Below are the records; pull every line that includes "gradient".
INFORMATION GIVEN START
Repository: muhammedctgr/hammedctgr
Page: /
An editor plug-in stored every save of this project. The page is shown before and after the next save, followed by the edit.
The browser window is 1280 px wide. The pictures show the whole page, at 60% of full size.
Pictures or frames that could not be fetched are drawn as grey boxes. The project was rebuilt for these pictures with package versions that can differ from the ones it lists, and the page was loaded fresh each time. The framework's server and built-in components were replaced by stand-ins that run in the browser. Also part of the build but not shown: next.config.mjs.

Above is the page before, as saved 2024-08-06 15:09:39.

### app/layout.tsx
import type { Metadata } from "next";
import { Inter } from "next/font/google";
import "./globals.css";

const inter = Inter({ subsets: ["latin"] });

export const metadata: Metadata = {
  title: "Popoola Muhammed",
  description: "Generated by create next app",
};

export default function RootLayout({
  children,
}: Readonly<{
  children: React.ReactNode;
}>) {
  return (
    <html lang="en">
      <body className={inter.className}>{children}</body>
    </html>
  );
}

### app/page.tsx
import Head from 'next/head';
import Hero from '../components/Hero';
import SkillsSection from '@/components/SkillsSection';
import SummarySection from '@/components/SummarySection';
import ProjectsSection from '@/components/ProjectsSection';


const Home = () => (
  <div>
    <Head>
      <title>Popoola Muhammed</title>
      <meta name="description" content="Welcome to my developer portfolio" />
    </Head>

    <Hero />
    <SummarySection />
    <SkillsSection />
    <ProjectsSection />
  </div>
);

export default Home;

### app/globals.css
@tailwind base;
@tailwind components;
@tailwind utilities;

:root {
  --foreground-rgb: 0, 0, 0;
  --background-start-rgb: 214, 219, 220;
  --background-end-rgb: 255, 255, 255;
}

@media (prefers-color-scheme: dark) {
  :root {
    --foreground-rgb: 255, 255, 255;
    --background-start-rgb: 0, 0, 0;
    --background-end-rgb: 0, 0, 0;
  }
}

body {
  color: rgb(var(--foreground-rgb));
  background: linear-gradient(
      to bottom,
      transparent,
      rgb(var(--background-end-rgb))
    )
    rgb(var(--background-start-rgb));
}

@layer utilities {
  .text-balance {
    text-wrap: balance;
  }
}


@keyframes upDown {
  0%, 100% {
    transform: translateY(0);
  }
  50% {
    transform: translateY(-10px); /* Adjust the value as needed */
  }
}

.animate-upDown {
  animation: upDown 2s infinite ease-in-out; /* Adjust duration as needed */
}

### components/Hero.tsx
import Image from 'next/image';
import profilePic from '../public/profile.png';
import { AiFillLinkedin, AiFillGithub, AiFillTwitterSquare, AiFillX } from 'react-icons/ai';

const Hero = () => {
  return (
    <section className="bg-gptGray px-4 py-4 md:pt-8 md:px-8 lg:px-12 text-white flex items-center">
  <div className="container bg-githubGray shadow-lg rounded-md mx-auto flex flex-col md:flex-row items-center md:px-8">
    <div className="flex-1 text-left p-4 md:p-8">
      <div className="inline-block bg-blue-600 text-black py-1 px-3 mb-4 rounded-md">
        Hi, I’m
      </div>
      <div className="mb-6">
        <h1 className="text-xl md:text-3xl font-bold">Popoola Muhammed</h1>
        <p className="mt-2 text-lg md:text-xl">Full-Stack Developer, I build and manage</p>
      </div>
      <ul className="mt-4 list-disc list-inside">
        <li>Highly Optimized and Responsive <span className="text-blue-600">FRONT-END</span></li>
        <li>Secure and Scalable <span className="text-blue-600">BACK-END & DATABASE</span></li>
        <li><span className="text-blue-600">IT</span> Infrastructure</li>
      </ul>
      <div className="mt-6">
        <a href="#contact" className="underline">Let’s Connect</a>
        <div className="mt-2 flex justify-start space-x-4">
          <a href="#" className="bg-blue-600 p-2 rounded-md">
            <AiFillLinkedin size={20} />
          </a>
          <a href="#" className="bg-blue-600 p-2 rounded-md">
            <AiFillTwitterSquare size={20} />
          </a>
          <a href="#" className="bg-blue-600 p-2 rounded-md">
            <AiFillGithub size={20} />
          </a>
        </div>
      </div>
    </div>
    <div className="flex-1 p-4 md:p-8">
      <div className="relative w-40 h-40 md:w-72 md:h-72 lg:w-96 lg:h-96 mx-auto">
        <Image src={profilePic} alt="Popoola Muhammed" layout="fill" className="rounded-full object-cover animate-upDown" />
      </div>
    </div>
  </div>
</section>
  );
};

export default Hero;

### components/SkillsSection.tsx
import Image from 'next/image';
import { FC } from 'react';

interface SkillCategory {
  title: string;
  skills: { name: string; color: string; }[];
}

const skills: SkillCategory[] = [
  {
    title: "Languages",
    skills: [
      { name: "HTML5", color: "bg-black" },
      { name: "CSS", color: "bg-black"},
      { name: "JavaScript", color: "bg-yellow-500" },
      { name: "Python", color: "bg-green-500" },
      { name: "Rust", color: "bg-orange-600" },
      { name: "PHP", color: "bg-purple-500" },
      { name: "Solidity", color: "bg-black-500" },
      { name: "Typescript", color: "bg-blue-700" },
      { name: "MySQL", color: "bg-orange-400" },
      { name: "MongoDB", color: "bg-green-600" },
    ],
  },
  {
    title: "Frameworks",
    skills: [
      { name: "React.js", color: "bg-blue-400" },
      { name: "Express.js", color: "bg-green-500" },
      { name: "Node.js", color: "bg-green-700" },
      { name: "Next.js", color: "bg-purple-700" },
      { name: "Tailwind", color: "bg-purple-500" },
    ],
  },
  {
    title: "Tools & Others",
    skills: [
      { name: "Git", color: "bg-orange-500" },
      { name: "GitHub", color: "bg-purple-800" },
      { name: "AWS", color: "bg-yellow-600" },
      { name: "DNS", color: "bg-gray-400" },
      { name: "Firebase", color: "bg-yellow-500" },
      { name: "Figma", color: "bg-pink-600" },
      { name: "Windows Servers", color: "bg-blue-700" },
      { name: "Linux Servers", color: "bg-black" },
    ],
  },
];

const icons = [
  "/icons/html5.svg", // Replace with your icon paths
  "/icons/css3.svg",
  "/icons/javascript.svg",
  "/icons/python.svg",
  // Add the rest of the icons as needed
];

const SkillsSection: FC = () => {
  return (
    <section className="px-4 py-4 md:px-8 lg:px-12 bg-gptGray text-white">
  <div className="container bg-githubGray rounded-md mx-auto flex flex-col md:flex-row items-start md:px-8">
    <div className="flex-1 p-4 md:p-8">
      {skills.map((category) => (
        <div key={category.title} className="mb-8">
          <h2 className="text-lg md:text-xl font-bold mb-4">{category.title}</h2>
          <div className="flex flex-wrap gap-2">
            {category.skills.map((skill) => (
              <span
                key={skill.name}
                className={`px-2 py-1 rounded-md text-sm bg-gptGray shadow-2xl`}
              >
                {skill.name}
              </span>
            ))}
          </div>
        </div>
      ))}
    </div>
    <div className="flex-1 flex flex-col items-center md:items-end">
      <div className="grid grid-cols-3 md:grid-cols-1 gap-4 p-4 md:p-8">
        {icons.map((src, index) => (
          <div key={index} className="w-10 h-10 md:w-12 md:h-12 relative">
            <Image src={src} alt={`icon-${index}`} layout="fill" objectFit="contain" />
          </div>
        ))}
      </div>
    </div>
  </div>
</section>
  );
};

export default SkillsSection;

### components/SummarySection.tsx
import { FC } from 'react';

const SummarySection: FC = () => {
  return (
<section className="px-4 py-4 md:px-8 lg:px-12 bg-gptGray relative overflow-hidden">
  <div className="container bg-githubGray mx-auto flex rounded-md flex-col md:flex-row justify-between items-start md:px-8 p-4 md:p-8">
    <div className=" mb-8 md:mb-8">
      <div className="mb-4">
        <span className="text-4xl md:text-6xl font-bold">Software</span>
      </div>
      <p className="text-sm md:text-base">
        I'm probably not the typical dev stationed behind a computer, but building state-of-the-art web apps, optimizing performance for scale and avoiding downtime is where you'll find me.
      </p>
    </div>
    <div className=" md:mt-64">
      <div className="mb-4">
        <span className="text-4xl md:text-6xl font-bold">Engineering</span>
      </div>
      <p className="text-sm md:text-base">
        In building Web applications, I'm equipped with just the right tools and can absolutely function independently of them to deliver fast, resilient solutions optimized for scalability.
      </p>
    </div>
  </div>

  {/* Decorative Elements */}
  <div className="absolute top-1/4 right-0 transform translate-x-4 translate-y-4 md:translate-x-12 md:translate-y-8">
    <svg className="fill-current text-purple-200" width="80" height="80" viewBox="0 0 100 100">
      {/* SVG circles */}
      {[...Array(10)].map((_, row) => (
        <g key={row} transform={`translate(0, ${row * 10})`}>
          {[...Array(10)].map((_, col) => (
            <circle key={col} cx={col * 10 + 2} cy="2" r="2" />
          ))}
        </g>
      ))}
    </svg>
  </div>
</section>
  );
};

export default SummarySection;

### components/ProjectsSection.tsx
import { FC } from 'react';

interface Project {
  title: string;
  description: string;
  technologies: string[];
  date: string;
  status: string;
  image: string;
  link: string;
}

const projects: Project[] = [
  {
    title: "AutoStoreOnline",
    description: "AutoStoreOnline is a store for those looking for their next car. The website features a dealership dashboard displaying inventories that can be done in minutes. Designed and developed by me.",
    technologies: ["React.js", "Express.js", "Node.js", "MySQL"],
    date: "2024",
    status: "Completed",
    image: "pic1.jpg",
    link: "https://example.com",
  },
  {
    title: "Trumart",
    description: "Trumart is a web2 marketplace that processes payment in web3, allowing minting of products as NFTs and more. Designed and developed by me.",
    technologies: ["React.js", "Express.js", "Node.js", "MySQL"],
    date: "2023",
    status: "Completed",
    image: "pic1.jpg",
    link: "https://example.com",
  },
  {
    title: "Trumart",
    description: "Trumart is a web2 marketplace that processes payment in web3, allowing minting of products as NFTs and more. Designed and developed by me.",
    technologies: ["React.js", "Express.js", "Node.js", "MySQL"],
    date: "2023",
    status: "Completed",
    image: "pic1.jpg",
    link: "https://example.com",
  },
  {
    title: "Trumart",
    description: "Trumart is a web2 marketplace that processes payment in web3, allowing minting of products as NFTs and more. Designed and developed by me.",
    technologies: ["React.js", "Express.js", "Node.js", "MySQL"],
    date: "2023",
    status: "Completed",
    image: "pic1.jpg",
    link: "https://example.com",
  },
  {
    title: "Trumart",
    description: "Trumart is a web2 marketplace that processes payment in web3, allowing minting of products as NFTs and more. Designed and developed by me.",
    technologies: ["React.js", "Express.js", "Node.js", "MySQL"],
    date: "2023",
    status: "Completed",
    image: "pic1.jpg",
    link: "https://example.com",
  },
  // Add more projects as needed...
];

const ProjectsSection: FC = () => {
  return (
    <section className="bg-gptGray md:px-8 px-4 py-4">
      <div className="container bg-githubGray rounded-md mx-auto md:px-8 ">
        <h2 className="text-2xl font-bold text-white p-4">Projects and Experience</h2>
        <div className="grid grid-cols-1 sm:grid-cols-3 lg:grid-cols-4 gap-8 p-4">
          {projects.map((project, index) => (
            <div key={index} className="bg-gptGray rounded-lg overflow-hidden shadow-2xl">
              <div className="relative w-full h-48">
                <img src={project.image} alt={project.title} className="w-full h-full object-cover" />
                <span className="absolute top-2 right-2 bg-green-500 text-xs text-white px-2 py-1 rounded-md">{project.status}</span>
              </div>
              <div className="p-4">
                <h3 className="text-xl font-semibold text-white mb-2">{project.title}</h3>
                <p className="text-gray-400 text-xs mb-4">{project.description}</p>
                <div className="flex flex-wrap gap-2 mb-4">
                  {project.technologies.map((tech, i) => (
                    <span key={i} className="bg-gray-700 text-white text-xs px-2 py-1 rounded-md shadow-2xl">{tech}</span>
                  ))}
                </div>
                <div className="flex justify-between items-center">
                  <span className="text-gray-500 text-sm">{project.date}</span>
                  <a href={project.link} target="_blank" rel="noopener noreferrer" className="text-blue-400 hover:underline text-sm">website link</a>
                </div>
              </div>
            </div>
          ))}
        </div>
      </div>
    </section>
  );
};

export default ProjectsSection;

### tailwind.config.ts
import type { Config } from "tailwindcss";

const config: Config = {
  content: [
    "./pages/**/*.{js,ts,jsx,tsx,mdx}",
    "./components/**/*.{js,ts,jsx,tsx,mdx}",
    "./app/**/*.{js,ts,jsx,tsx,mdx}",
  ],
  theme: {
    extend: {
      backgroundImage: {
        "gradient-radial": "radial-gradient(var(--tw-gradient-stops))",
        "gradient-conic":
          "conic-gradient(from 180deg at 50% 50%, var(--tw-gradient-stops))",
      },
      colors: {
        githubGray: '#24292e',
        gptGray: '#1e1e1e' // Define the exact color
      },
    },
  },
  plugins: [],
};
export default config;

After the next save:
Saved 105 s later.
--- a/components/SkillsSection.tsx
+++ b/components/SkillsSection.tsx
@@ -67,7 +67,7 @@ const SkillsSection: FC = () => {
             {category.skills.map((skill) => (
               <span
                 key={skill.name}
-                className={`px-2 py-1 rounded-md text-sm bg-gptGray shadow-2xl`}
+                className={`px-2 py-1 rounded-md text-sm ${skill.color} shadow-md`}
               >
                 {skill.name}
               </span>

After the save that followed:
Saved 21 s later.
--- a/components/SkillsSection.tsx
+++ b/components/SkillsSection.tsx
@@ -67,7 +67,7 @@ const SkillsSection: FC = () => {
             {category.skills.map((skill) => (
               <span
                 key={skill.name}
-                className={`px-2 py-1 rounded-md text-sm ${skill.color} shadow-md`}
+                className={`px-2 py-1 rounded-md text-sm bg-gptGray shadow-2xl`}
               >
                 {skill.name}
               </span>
INFORMATION GIVEN END
TASK RESPONSE:
  background: linear-gradient(
        "gradient-radial": "radial-gradient(var(--tw-gradient-stops))",
        "gradient-conic":
          "conic-gradient(from 180deg at 50% 50%, var(--tw-gradient-stops))",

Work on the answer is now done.